MDRC is investigating programs that integrate traditional instruction with such services as academic and nonacademic counseling, course preparation assistance, and career guidance to help students stay in school and succeed academically, while managing the competing demands of school, work, and family.

The Latest
Infographic

Ten years ago, CUNY ASAP began as a pilot program serving just over a thousand students at six CUNY colleges. Because of its remarkable effects on community college graduation rates, the program has since expanded substantially and has benefited tens of thousands of students. 

Issue Focus

Forty percent of all entering college students and over half of entering community college students must take at least one remedial course. Fewer than half make it through developmental education. This two-page Looking Forward memo provides an overview of research evidence in four areas of developmental education reform.

Key Documents
Report

Four-Year Findings from Chaffey College’s Opening Doors Program

This program included a “College Success” course and offered enhanced counseling. A change from optional to required services led to increased program participation, and the new program decreased the percentage on academic probation after the two program semesters. Nevertheless, after four years, the program had no discernible effect on academic outcomes.

Issue Focus

MDRC’s evaluation of CUNY’s ASAP, which showed that the program is doubling the graduation rate of students who start with developmental needs, has gained a lot of attention.
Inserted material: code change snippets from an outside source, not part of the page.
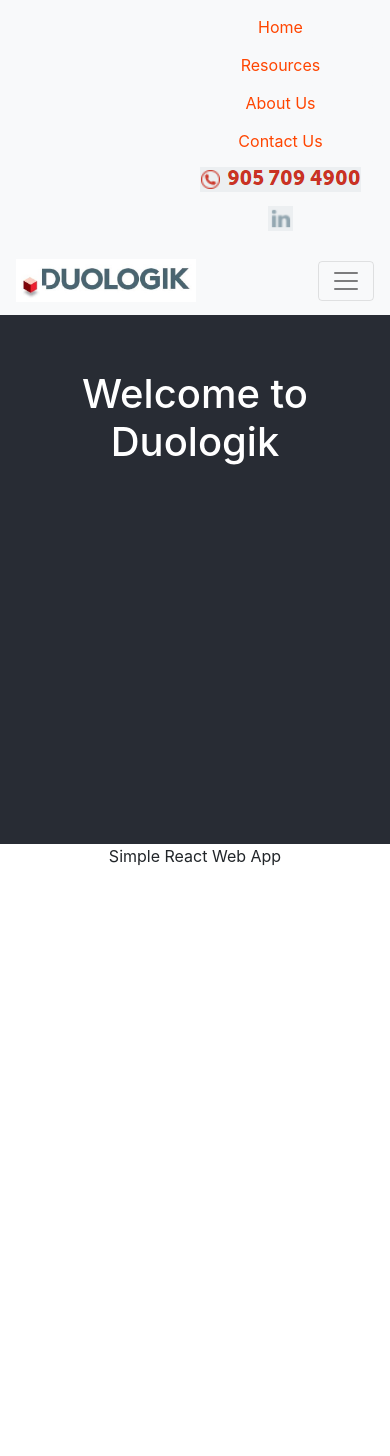
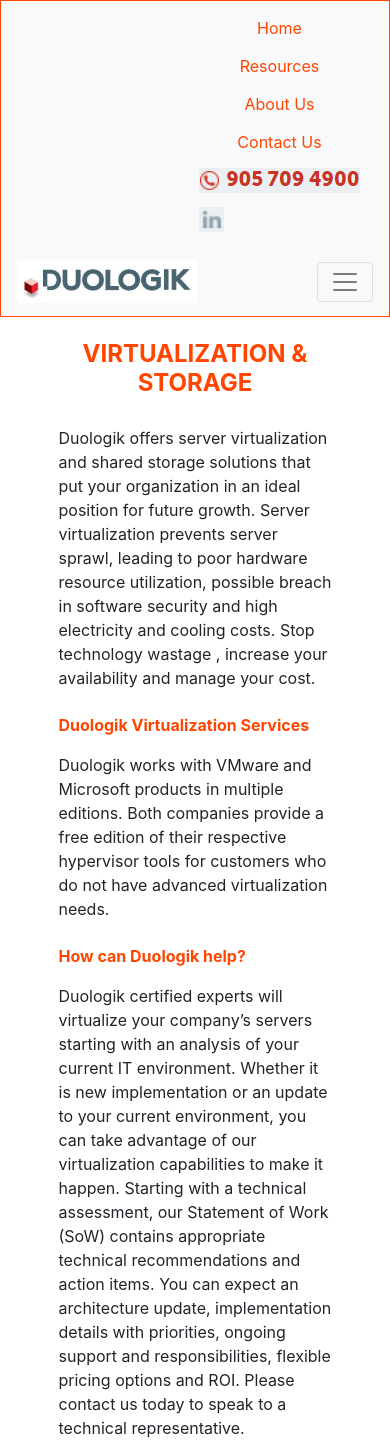
Before and after one commit to AlesandroMarques/NAV-POC, a React (Create React App) app: page / in a window 390 px wide. Before the commit the page ends 884 px from the top, so only its background shows below. Built offline with nearby package versions, Linux system fonts and the light colour scheme; the HTML template or start-up script is replaced by a standard one.

Commit message:
example service pages added with costom css

```diff
--- a/src/App.css
+++ b/src/App.css
@@ -1,38 +1,3 @@
 .App {
   text-align: center;
 }
-
-.App-logo {
-  height: 40vmin;
-  pointer-events: none;
-}
-
-@media (prefers-reduced-motion: no-preference) {
-  .App-logo {
-    animation: App-logo-spin infinite 20s linear;
-  }
-}
-
-.App-header {
-  background-color: #282c34;
-  min-height: 100vh;
-  display: flex;
-  flex-direction: column;
-  align-items: center;
-  justify-content: center;
-  font-size: calc(10px + 2vmin);
-  color: white;
-}
-
-.App-link {
-  color: #61dafb;
-}
-
-@keyframes App-logo-spin {
-  from {
-    transform: rotate(0deg);
-  }
-  to {
-    transform: rotate(360deg);
-  }
-}
--- a/src/App.js
+++ b/src/App.js
@@ -1,19 +1,19 @@
 import React from 'react';
 import Navibar from './components/SpringBootNav/Navigation/Navigation';
 import './App.css';
+import Service from './serviceComponents/Services/VertStor';
+import ProdFill from './serviceComponents/Services/ProdFill';
+import Aux from './hoc/Auxiliary';
+
 
 function App() {
   return (
-    <div className="App">
+    <Aux>
+    <div >
       <Navibar/>
-        <header className="App-header">
-
-          <h1 className="App-title">Welcome to Duologik</h1>
-        </header>
-        <p className="App-intro">
-          Simple React Web App
-        </p>
-    </div>
+    <Service/>
+  </div>
+  </Aux>
   );
 }
 
--- a/src/components/SpringBootNav/Navigation/Navigation.module.css
+++ b/src/components/SpringBootNav/Navigation/Navigation.module.css
@@ -4,4 +4,7 @@
     top: 0;
     left: 0;
     height: auto;
+    border-color:orangered;
+    border-width: 1px;
+    border-style: solid;
 }
--- /dev/null
+++ b/src/serviceComponents/Services/ProdFill.js
@@ -0,0 +1,112 @@
+import React from 'react';
+import classes from './Service.module.css';
+
+const prodfill = (props) => {
+
+return (
+    <div className={classes.Service} >
+    <h4>Product Fullfillment</h4>
+    <p>Duologik’s IT procurement services enable customers to source, warehouse, configure, test
+        and ship hardware and software nationally.  We work with your budget to meet the
+        specification, brand quality and delivery schedules for successful project deployments.
+        Our team negotiates directly with vendors for the best possible pricesand terms to address
+        your unique IT demands and we help you manage cash flow with convenient credit terms or leasing options</p>
+
+
+    <h6>Mastering Procurements</h6>
+    <p>Customers benefit for our extensive procurement experience and investments in our logistics.
+         We adopt a structured approach to effectively serve your procurement requirements with:</p>
+        <ul className={classes.List}>
+            <li>Flexible Pricing:</li>
+            <dl>Duologik professional IT procurement team helps to simplify your procurement strategy.
+                Our familiarity with vendor’s product offering, operational and pricing policies well
+                position us to negotiate and recommend the best transaction for you.
+                Our flexible pricing policy is based on a flat price or cost plus a
+                negotiated margin designed for volume purchases and long term agreements.</dl>
+            <li>Customer Service:</li>
+            <dl>Our technical and procurement team work hard to build trust and a long lasting relationship
+                 with our customers.  Their collaborative effort ensure complicated  technology purchases
+                 are compatible with your current installed systems, helping you deliver successful projects
+                 with quality products and services on schedule  and within budget</dl>
+            <li>Procurement Framework:</li>
+            <dl>Customers are provided with better visibility in the IT supply chain upstream activities.
+                Understanding your environment we conduct technical research to recommend and source products
+                correctly and work with vendors to bring you modern knowledge, product guidance and technology
+                roadmap for better purchasing decisions.  Further enhanced with our technical advice, assessment,
+                Statement of Work, Bill of material, logistics and vendor contract negotiation.</dl>
+            <li>Logistic Services:</li>
+            <dl>Our logistic services include transportation, warehousing, equipment staging and testing
+                benchmarked against various standards, proof of concept, image management
+                and green disposal of obsolete equipment.</dl>
+        </ul>
+
+        <h6>Product Fullfillment</h6>
+        <p>Whether you are looking to acquire or dispose of your IT equipment, Duologik IT Procurement
+            Services can help you in the most cost-effective manner. Our product offering include:</p>
+        <ul>
+            <li>Server, Storage and Networking Solutions</li>
+            <li>Desktop, Notebook and Peripherals</li>
+            <li>Cloud Services:
+                <ul>
+                    <li>Infrastructure as a Service (IaaS)</li>
+                    <li>Software as a Service (SaaS)</li>
+                    <li>Disaster Recovery as a Service (DraaS)</li>
+                </ul>
+            </li>
+        </ul>
+
+        <h6>Asset Disposal</h6>
+        <p>Duologik’s asset disposal services ensure data security, regulatory compliance, and best
+             practices for greening IT.  Our product offering include:</p>
+        <ul>
+            <li>Recycling</li>
+            <li>Certificates of Destruction</li>
+            <li>Consignment & Selling</li>
+        </ul>
+
+
+
+        <h6>Financing</h6>
+    <p>Duologik financing options enable companies to purchase much needed IT infrastructure for better
+        productivity while retaining their cash for working capital. Our finance department will work
+        directly with your organization to determine your best option. Key benefits include:</p>
+        <ul className={classes.List}>
+            <li>Convenience</li>
+            <dl>Let our team work directly with the manufacturer and handle all of the paper work.</dl>
+            <li>Cost Savings</li>
+            <dl>We work directly with various manufactures and financial institutions to ensure a more competitive rate.</dl>
+            <li>Budget Constraints</li>
+            <dl>We allow product acquisition to fit into tight budgets and negotiate with vendors on balance sheet constraints.</dl>
+            <li>Flexible</li>
+            <dl>Our leases can include equipment, software, maintenance, and services</dl>
+        </ul>
+
+        <h6>Type of Lease/Rentals:  </h6>
+        <ul className={classes.List}>
+            <li>Operational</li>
+            <dl>Equipment options at the end of the term are: return equipment – upgrades allowed mid-lease,
+                 continue to finance or purchase at fair market value</dl>
+            <li>Capital Leases</li>
+            <dl>Certain criteria would allow the lease to be a balance sheet item.</dl>
+            <li>Rentals</li>
+            <dl>A cost-effective means to solve short-term equipment needs such as:  providing a custom duplicated test environment
+         for software migrations and proof of concept projects, boost seasonal capacity computing power and disaster recovery preparedness.</dl>
+        </ul>
+
+
+        <h6>How can Duologik help you?</h6>
+         <p>Starting with a technical assessment, we can help your decision process with appropriate technology recommendations
+              and action items in a Statement of Work.  You can expect an architecture update and priorities, implementation
+               details with priorities, ongoing support and responsibilities, flexible pricing options and ROI.
+               Please contact us today to speak with a representative.</p>
+
+        </div>
+
+
+
+
+);
+
+}
+
+export default prodfill;
--- /dev/null
+++ b/src/serviceComponents/Services/Service.module.css
@@ -0,0 +1,82 @@
+.Service{
+    width: 60%;
+    margin-top: 150px;
+    margin-left: 20%;
+  text-align: center;
+}
+
+.Service p{
+
+    text-align: left;
+
+
+}
+
+.Service li{
+    text-align: left;
+
+}
+
+
+
+
+.Service h4{
+
+    padding-top: 20px;
+    padding-bottom: 20px;
+    font-weight: bold;
+    color: orangered;
+    text-align: center;
+
+}
+
+.Service h6{
+    padding-top: 10px;
+    padding-bottom: 10px;
+    text-align: left;
+    color: orangered;
+    font-weight: bold;
+
+
+}
+
+.List {
+
+
+}
+
+.List li{
+
+    text-align: left;
+    color: orangered;
+
+}
+
+.List dl{
+
+    text-align: left;
+
+}
+
+@media (max-width: 648px) {
+.Service{
+    margin-top: 170px;
+    width: 65%;
+    margin-left: 17.5%;
+}
+}
+
+@media (max-width: 575px) {
+    .Service{
+        margin-top: 320px;
+        width: 70%;
+        margin-left: 15%;
+    }
+    }
+@media (max-width: 302px) {
+        .Service{
+            margin-top: 370px;
+            width: 75%;
+            margin-left: 12.5%;
+        }
+        }
--- /dev/null
+++ b/src/serviceComponents/Services/VertStor.js
@@ -0,0 +1,39 @@
+import React from 'react';
+import classes from './Service.module.css';
+
+const vertstor = (props) => {
+
+return (
+    <div className={classes.Service} >
+    <h4>VIRTUALIZATION & STORAGE</h4>
+    <p>Duologik offers server virtualization and shared storage
+        solutions that put your organization in an ideal position
+        for future growth. Server virtualization prevents server sprawl,
+        leading to poor hardware resource utilization, possible breach in
+        software security and high electricity and cooling costs.  Stop technology wastage
+        , increase your availability and manage your cost.</p>
+    <h6>Duologik Virtualization Services</h6>
+    <p>Duologik works with VMware and Microsoft products in multiple editions.
+        Both companies provide a free edition of their respective hypervisor
+        tools for customers who do not have advanced virtualization needs.</p>
+
+        <h6>How can Duologik help?</h6>
+    <p>Duologik certified experts will virtualize your company’s servers starting with an analysis
+        of your current IT environment. Whether it is new implementation or an update to your
+        current environment, you can take advantage of our virtualization capabilities to make it happen.
+        Starting with a technical assessment, our Statement of Work (SoW) contains appropriate technical
+        recommendations and action items. You can expect an architecture update, implementation details
+        with priorities, ongoing support and responsibilities, flexible pricing options and ROI.
+        Please contact us today to speak to a technical representative.</p>
+
+
+        </div>
+
+
+
+
+);
+
+}
+
+export default vertstor;
```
Here are some of the most frequently asked questions we’ve received about ASAP and the study — as well as their answers.

Testimony

Submitted to the U.S. Senate Committee on Health, Education, Labor, and Pensions

Following up on testimony delivered before the Senate Health, Education, Labor, and Pensions Committee on August 5, 2015, Lashawn Richburg-Hayes submitted additional information on opportunities for innovation in financial aid and student support services in the reauthorization of the Higher Education Act.